• **WHAT IS NEEDED**: Repeat, word for word, all the data that follows, and exclude the pictures.

■ ■ ■ ■ ■

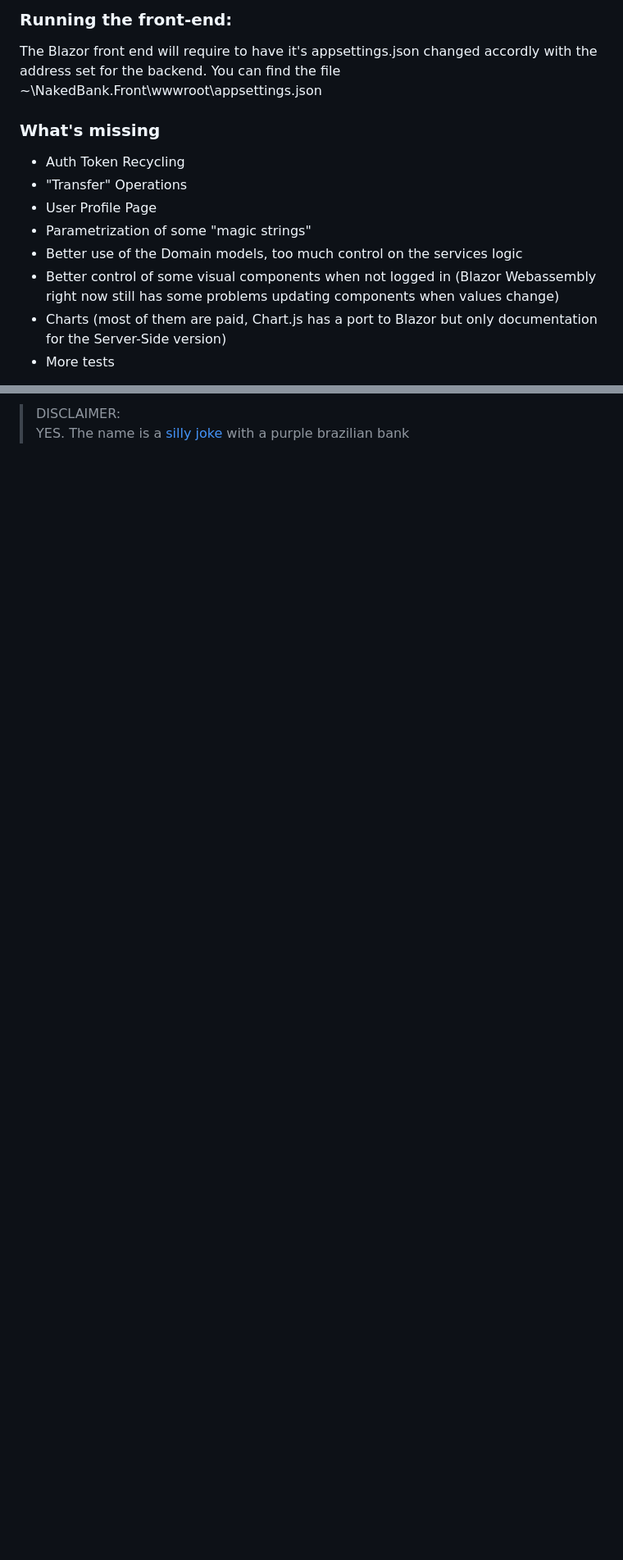
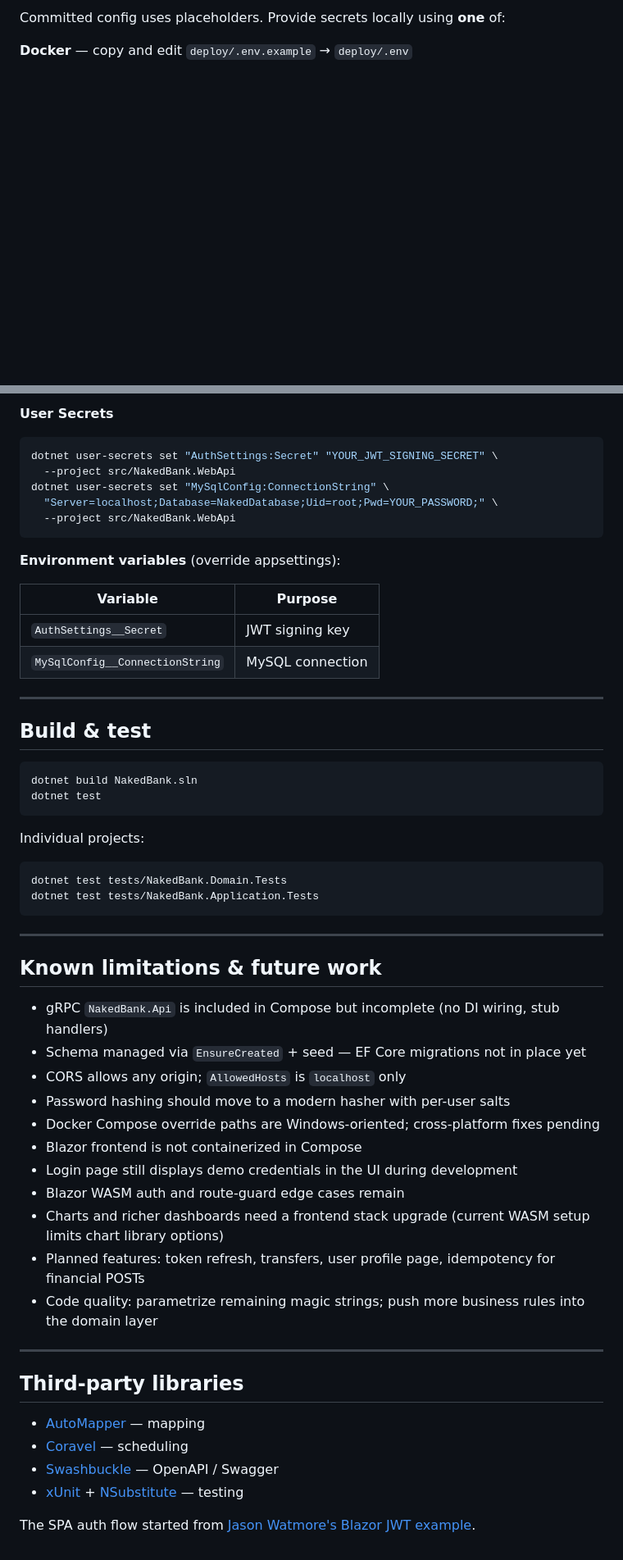
Before and after one commit to cobalto/nakedbank, a Markdown page: README.md, 2 parts joined by grey strips. Shown at 82% size. Rendered like a GitHub page; blank space fills up the shorter version.

````diff
--- a/README.md
+++ b/README.md
@@ -86,15 +149,5 @@ With Docker installed, open the solution in VS and run the default "Docker Compo
 
-### Running the front-end:
-The Blazor front end will require to have it's appsettings.json changed accordly with the address set for the backend.
-You can find the file ~\NakedBank.Front\wwwroot\appsettings.json
+Committed config uses placeholders. Provide secrets locally using **one** of:
 
-### What's missing
-+ Auth Token Recycling
-+ "Transfer" Operations
-+ User Profile Page
-+ Parametrization of some "magic strings"
-+ Better use of the Domain models, too much control on the services logic
-+ Better control of some visual components when not logged in (Blazor Webassembly right now still has some problems updating components when values change)
-+ Charts (most of them are paid, Chart.js has a port to Blazor but only documentation for the Server-Side version)
-+ More tests
+**Docker** — copy and edit `deploy/.env.example` → `deploy/.env`
 
@@ -111,3 +160,60 @@ You can find the file ~\NakedBank.Front\wwwroot\appsettings.json
 
-> DISCLAIMER:
-> YES. The name is a [silly joke](https://web.archive.org/web/20250209214501/https://blog.nubank.com.br/por-que-nubank-chama-nubank/) with a purple brazilian bank
+**User Secrets**
+
+```bash
+dotnet user-secrets set "AuthSettings:Secret" "YOUR_JWT_SIGNING_SECRET" \
+  --project src/NakedBank.WebApi
+dotnet user-secrets set "MySqlConfig:ConnectionString" \
+  "Server=localhost;Database=NakedDatabase;Uid=root;Pwd=YOUR_PASSWORD;" \
+  --project src/NakedBank.WebApi
+```
+
+**Environment variables** (override appsettings):
+
+| Variable | Purpose |
+|----------|---------|
+| `AuthSettings__Secret` | JWT signing key |
+| `MySqlConfig__ConnectionString` | MySQL connection |
+
+---
+
+## Build & test
+
+```bash
+dotnet build NakedBank.sln
+dotnet test
+```
+
+Individual projects:
+
+```bash
+dotnet test tests/NakedBank.Domain.Tests
+dotnet test tests/NakedBank.Application.Tests
+```
+
+---
+
+## Known limitations & future work
+
+- gRPC `NakedBank.Api` is included in Compose but incomplete (no DI wiring, stub handlers)
+- Schema managed via `EnsureCreated` + seed — EF Core migrations not in place yet
+- CORS allows any origin; `AllowedHosts` is `localhost` only
+- Password hashing should move to a modern hasher with per-user salts
+- Docker Compose override paths are Windows-oriented; cross-platform fixes pending
+- Blazor frontend is not containerized in Compose
+- Login page still displays demo credentials in the UI during development
+- Blazor WASM auth and route-guard edge cases remain
+- Charts and richer dashboards need a frontend stack upgrade (current WASM setup limits chart library options)
+- Planned features: token refresh, transfers, user profile page, idempotency for financial POSTs
+- Code quality: parametrize remaining magic strings; push more business rules into the domain layer
+
+---
+
+## Third-party libraries
+
+- [AutoMapper](https://automapper.org/) — mapping
+- [Coravel](https://docs.coravel.net/) — scheduling
+- [Swashbuckle](https://github.com/domaindrivendev/Swashbuckle.AspNetCore) — OpenAPI / Swagger
+- [xUnit](https://xunit.net/) + [NSubstitute](https://nsubstitute.github.io/) — testing
+
+The SPA auth flow started from [Jason Watmore's Blazor JWT example](https://github.com/cornflourblue/blazor-webassembly-jwt-authentication-example).
````
Also changed, not shown: other parts of README.md (+120 -61 lines).
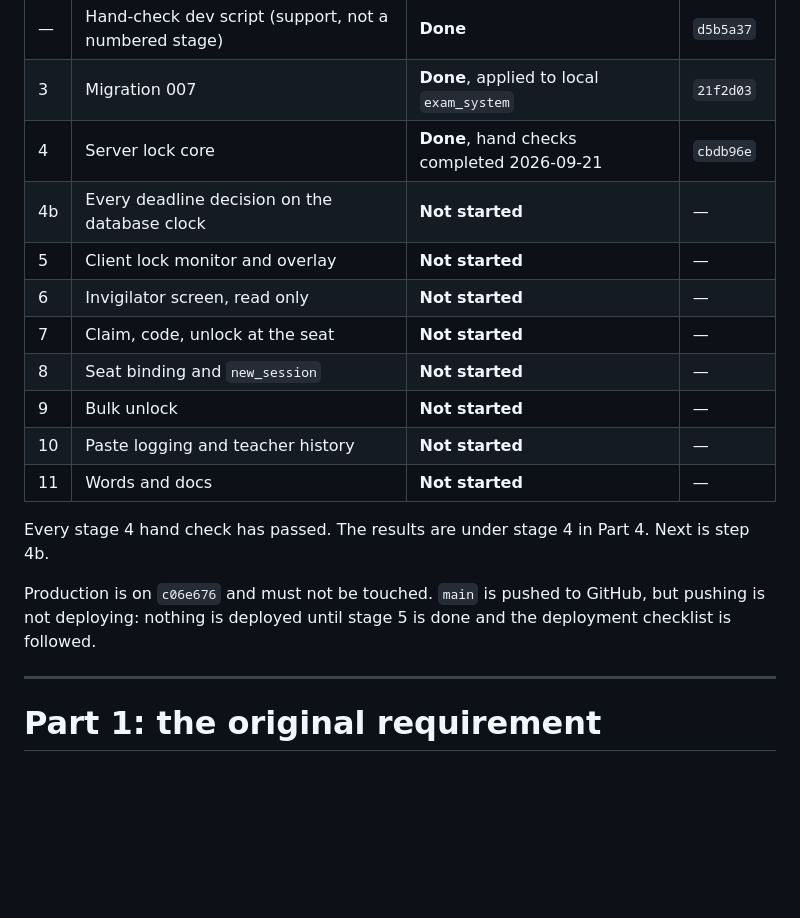
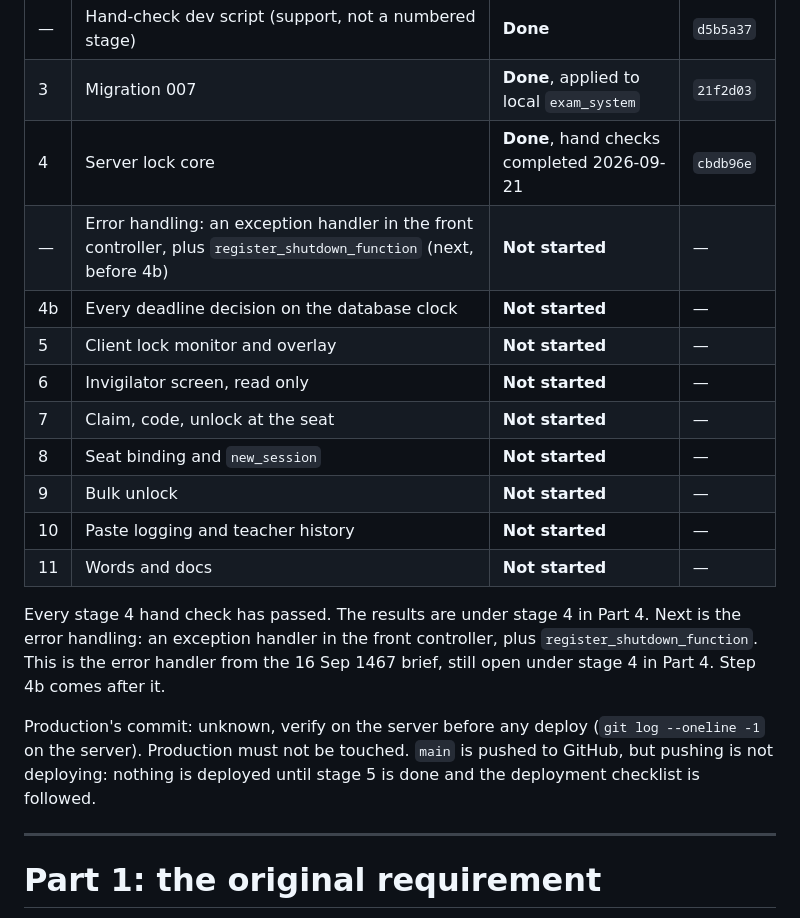
Before and after one commit to Ayo-builds/online-examination-system, a Markdown page: docs/anti-cheat-plan.md, the part around the change. GitHub-like rendering; blank space fills up the shorter version.

Commit message:
Put error handling next in the plan, and stop claiming production's commit
The plan said production was on c06e676, which nobody here can know
without checking the server. It now says the commit is unknown and must be
verified on the server before any deploy. The status table now puts the
error handling (front-controller exception handler plus
register_shutdown_function) next, ahead of step 4b.

```diff
--- a/docs/anti-cheat-plan.md
+++ b/docs/anti-cheat-plan.md
@@ -26,6 +26,7 @@ Source messages are cited as `#n`, the record index in the transcript.
 | — | Hand-check dev script (support, not a numbered stage) | **Done** | `d5b5a37` |
 | 3 | Migration 007 | **Done**, applied to local `exam_system` | `21f2d03` |
 | 4 | Server lock core | **Done**, hand checks completed 2026-09-21 | `cbdb96e` |
+| — | Error handling: an exception handler in the front controller, plus `register_shutdown_function` (next, before 4b) | **Not started** | — |
 | 4b | Every deadline decision on the database clock | **Not started** | — |
 | 5 | Client lock monitor and overlay | **Not started** | — |
 | 6 | Invigilator screen, read only | **Not started** | — |
@@ -36,11 +37,14 @@ Source messages are cited as `#n`, the record index in the transcript.
 | 11 | Words and docs | **Not started** | — |
 
 Every stage 4 hand check has passed. The results are under stage 4 in Part 4.
-Next is step 4b.
+Next is the error handling: an exception handler in the front controller, plus
+`register_shutdown_function`. This is the error handler from the 16 Sep 1467
+brief, still open under stage 4 in Part 4. Step 4b comes after it.
 
-Production is on `c06e676` and must not be touched. `main` is pushed to
-GitHub, but pushing is not deploying: nothing is deployed until stage 5 is done
-and the deployment checklist is followed.
+Production's commit: unknown, verify on the server before any deploy
+(`git log --oneline -1` on the server). Production must not be touched. `main`
+is pushed to GitHub, but pushing is not deploying: nothing is deployed until
+stage 5 is done and the deployment checklist is followed.
 
 ---
 
```
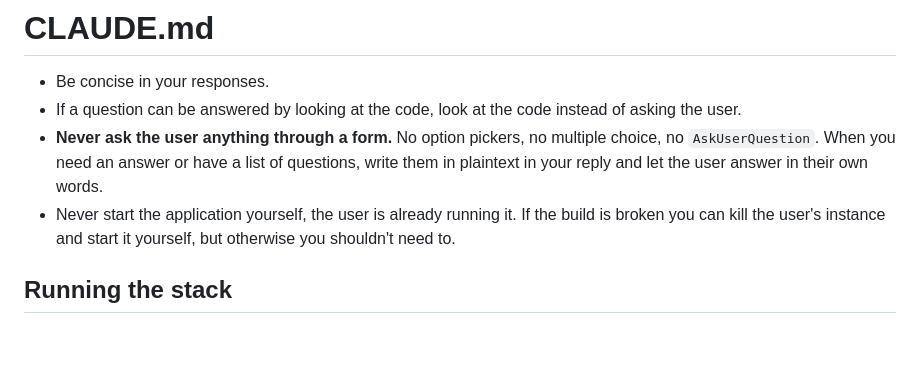
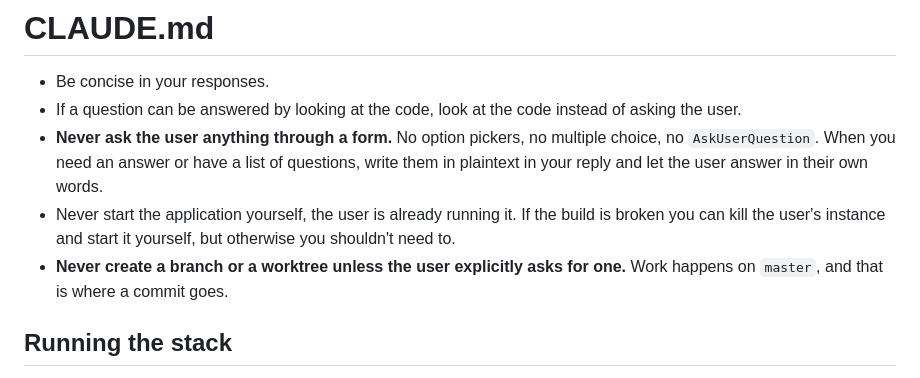
Before and after one commit to llGaetanll/meridian, a Markdown page: CLAUDE.md, the part around the change. Rendered like a GitHub page; blank space fills up the shorter version.

Commit message:
Keep work on master unless a branch was asked for
The built-in git guidance tells an agent to branch off the default branch
before committing, which is not how this repo works.

Co-Authored-By: Claude Opus 5 (1M context) <noreply@anthropic.com>
Claude-Session: https://claude.ai/code/session_01YWqWpQ3RUrqdTHZnmA47Xd

```diff
--- a/CLAUDE.md
+++ b/CLAUDE.md
@@ -10,6 +10,8 @@
 - Never start the application yourself, the user is already running it. If the
   build is broken you can kill the user's instance and start it yourself, but
   otherwise you shouldn't need to.
+- **Never create a branch or a worktree unless the user explicitly asks for
+  one.** Work happens on `master`, and that is where a commit goes.
 
 ## Running the stack
 
```
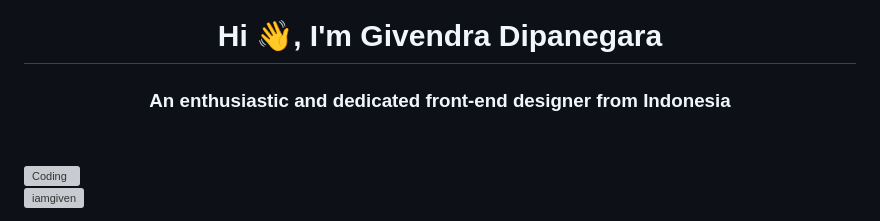
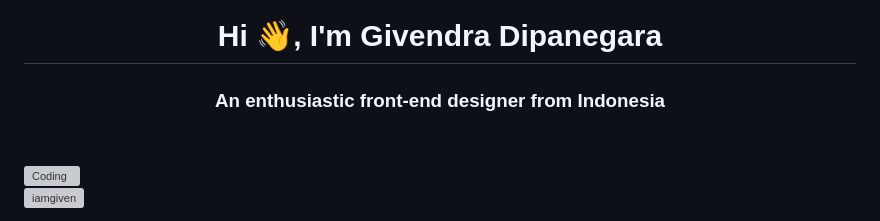
Before and after one commit to iamgiven/iamgiven, a Markdown page: README.md, the part around the change. Rendered like a GitHub page; grey boxes are pictures that could not be loaded.

```diff
--- a/README.md
+++ b/README.md
@@ -1,5 +1,5 @@
 <h1 align="center">Hi 👋, I'm Givendra Dipanegara</h1>
-<h3 align="center">An enthusiastic and dedicated front-end designer from Indonesia</h3>
+<h3 align="center">An enthusiastic front-end designer from Indonesia</h3>
 <p>ㅤㅤㅤㅤㅤㅤㅤㅤㅤㅤㅤㅤㅤㅤㅤ</p>
 <img align="right" alt="Coding" width="400" src="https://media.tenor.com/SxJQcg2-UGkAAAAC/working-from.gif">
 
```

■ ■ ■ ■ ■

• **ANSWER BOX**:
Before and after one commit to cobalto/nakedbank, a Markdown page: README.md, 2 parts joined by grey strips. Shown at 82% size. Rendered like a GitHub page; blank space fills up the shorter version.

````diff
--- a/README.md
+++ b/README.md
@@ -86,15 +149,5 @@ With Docker installed, open the solution in VS and run the default "Docker Compo
 
-### Running the front-end:
-The Blazor front end will require to have it's appsettings.json changed accordly with the address set for the backend.
-You can find the file ~\NakedBank.Front\wwwroot\appsettings.json
+Committed config uses placeholders. Provide secrets locally using **one** of:
 
-### What's missing
-+ Auth Token Recycling
-+ "Transfer" Operations
-+ User Profile Page
-+ Parametrization of some "magic strings"
-+ Better use of the Domain models, too much control on the services logic
-+ Better control of some visual components when not logged in (Blazor Webassembly right now still has some problems updating components when values change)
-+ Charts (most of them are paid, Chart.js has a port to Blazor but only documentation for the Server-Side version)
-+ More tests
+**Docker** — copy and edit `deploy/.env.example` → `deploy/.env`
 
@@ -111,3 +160,60 @@ You can find the file ~\NakedBank.Front\wwwroot\appsettings.json
 
-> DISCLAIMER:
-> YES. The name is a [silly joke](https://web.archive.org/web/20250209214501/https://blog.nubank.com.br/por-que-nubank-chama-nubank/) with a purple brazilian bank
+**User Secrets**
+
+```bash
+dotnet user-secrets set "AuthSettings:Secret" "YOUR_JWT_SIGNING_SECRET" \
+  --project src/NakedBank.WebApi
+dotnet user-secrets set "MySqlConfig:ConnectionString" \
+  "Server=localhost;Database=NakedDatabase;Uid=root;Pwd=YOUR_PASSWORD;" \
+  --project src/NakedBank.WebApi
+```
+
+**Environment variables** (override appsettings):
+
+| Variable | Purpose |
+|----------|---------|
+| `AuthSettings__Secret` | JWT signing key |
+| `MySqlConfig__ConnectionString` | MySQL connection |
+
+---
+
+## Build & test
+
+```bash
+dotnet build NakedBank.sln
+dotnet test
+```
+
+Individual projects:
+
+```bash
+dotnet test tests/NakedBank.Domain.Tests
+dotnet test tests/NakedBank.Application.Tests
+```
+
+---
+
+## Known limitations & future work
+
+- gRPC `NakedBank.Api` is included in Compose but incomplete (no DI wiring, stub handlers)
+- Schema managed via `EnsureCreated` + seed — EF Core migrations not in place yet
+- CORS allows any origin; `AllowedHosts` is `localhost` only
+- Password hashing should move to a modern hasher with per-user salts
+- Docker Compose override paths are Windows-oriented; cross-platform fixes pending
+- Blazor frontend is not containerized in Compose
+- Login page still displays demo credentials in the UI during development
+- Blazor WASM auth and route-guard edge cases remain
+- Charts and richer dashboards need a frontend stack upgrade (current WASM setup limits chart library options)
+- Planned features: token refresh, transfers, user profile page, idempotency for financial POSTs
+- Code quality: parametrize remaining magic strings; push more business rules into the domain layer
+
+---
+
+## Third-party libraries
+
+- [AutoMapper](https://automapper.org/) — mapping
+- [Coravel](https://docs.coravel.net/) — scheduling
+- [Swashbuckle](https://github.com/domaindrivendev/Swashbuckle.AspNetCore) — OpenAPI / Swagger
+- [xUnit](https://xunit.net/) + [NSubstitute](https://nsubstitute.github.io/) — testing
+
+The SPA auth flow started from [Jason Watmore's Blazor JWT example](https://github.com/cornflourblue/blazor-webassembly-jwt-authentication-example).
````
Also changed, not shown: other parts of README.md (+120 -61 lines).
Before and after one commit to Ayo-builds/online-examination-system, a Markdown page: docs/anti-cheat-plan.md, the part around the change. GitHub-like rendering; blank space fills up the shorter version.

Commit message:
Put error handling next in the plan, and stop claiming production's commit
The plan said production was on c06e676, which nobody here can know
without checking the server. It now says the commit is unknown and must be
verified on the server before any deploy. The status table now puts the
error handling (front-controller exception handler plus
register_shutdown_function) next, ahead of step 4b.

```diff
--- a/docs/anti-cheat-plan.md
+++ b/docs/anti-cheat-plan.md
@@ -26,6 +26,7 @@ Source messages are cited as `#n`, the record index in the transcript.
 | — | Hand-check dev script (support, not a numbered stage) | **Done** | `d5b5a37` |
 | 3 | Migration 007 | **Done**, applied to local `exam_system` | `21f2d03` |
 | 4 | Server lock core | **Done**, hand checks completed 2026-09-21 | `cbdb96e` |
+| — | Error handling: an exception handler in the front controller, plus `register_shutdown_function` (next, before 4b) | **Not started** | — |
 | 4b | Every deadline decision on the database clock | **Not started** | — |
 | 5 | Client lock monitor and overlay | **Not started** | — |
 | 6 | Invigilator screen, read only | **Not started** | — |
@@ -36,11 +37,14 @@ Source messages are cited as `#n`, the record index in the transcript.
 | 11 | Words and docs | **Not started** | — |
 
 Every stage 4 hand check has passed. The results are under stage 4 in Part 4.
-Next is step 4b.
+Next is the error handling: an exception handler in the front controller, plus
+`register_shutdown_function`. This is the error handler from the 16 Sep 1467
+brief, still open under stage 4 in Part 4. Step 4b comes after it.
 
-Production is on `c06e676` and must not be touched. `main` is pushed to
-GitHub, but pushing is not deploying: nothing is deployed until stage 5 is done
-and the deployment checklist is followed.
+Production's commit: unknown, verify on the server before any deploy
+(`git log --oneline -1` on the server). Production must not be touched. `main`
+is pushed to GitHub, but pushing is not deploying: nothing is deployed until
+stage 5 is done and the deployment checklist is followed.
 
 ---
 
```
Before and after one commit to llGaetanll/meridian, a Markdown page: CLAUDE.md, the part around the change. Rendered like a GitHub page; blank space fills up the shorter version.

Commit message:
Keep work on master unless a branch was asked for
The built-in git guidance tells an agent to branch off the default branch
before committing, which is not how this repo works.

Co-Authored-By: Claude Opus 5 (1M context) <noreply@anthropic.com>
Claude-Session: https://claude.ai/code/session_01YWqWpQ3RUrqdTHZnmA47Xd

```diff
--- a/CLAUDE.md
+++ b/CLAUDE.md
@@ -10,6 +10,8 @@
 - Never start the application yourself, the user is already running it. If the
   build is broken you can kill the user's instance and start it yourself, but
   otherwise you shouldn't need to.
+- **Never create a branch or a worktree unless the user explicitly asks for
+  one.** Work happens on `master`, and that is where a commit goes.
 
 ## Running the stack
 
```
Before and after one commit to iamgiven/iamgiven, a Markdown page: README.md, the part around the change. Rendered like a GitHub page; grey boxes are pictures that could not be loaded.

```diff
--- a/README.md
+++ b/README.md
@@ -1,5 +1,5 @@
 <h1 align="center">Hi 👋, I'm Givendra Dipanegara</h1>
-<h3 align="center">An enthusiastic and dedicated front-end designer from Indonesia</h3>
+<h3 align="center">An enthusiastic front-end designer from Indonesia</h3>
 <p>ㅤㅤㅤㅤㅤㅤㅤㅤㅤㅤㅤㅤㅤㅤㅤ</p>
 <img align="right" alt="Coding" width="400" src="https://media.tenor.com/SxJQcg2-UGkAAAAC/working-from.gif">
 
```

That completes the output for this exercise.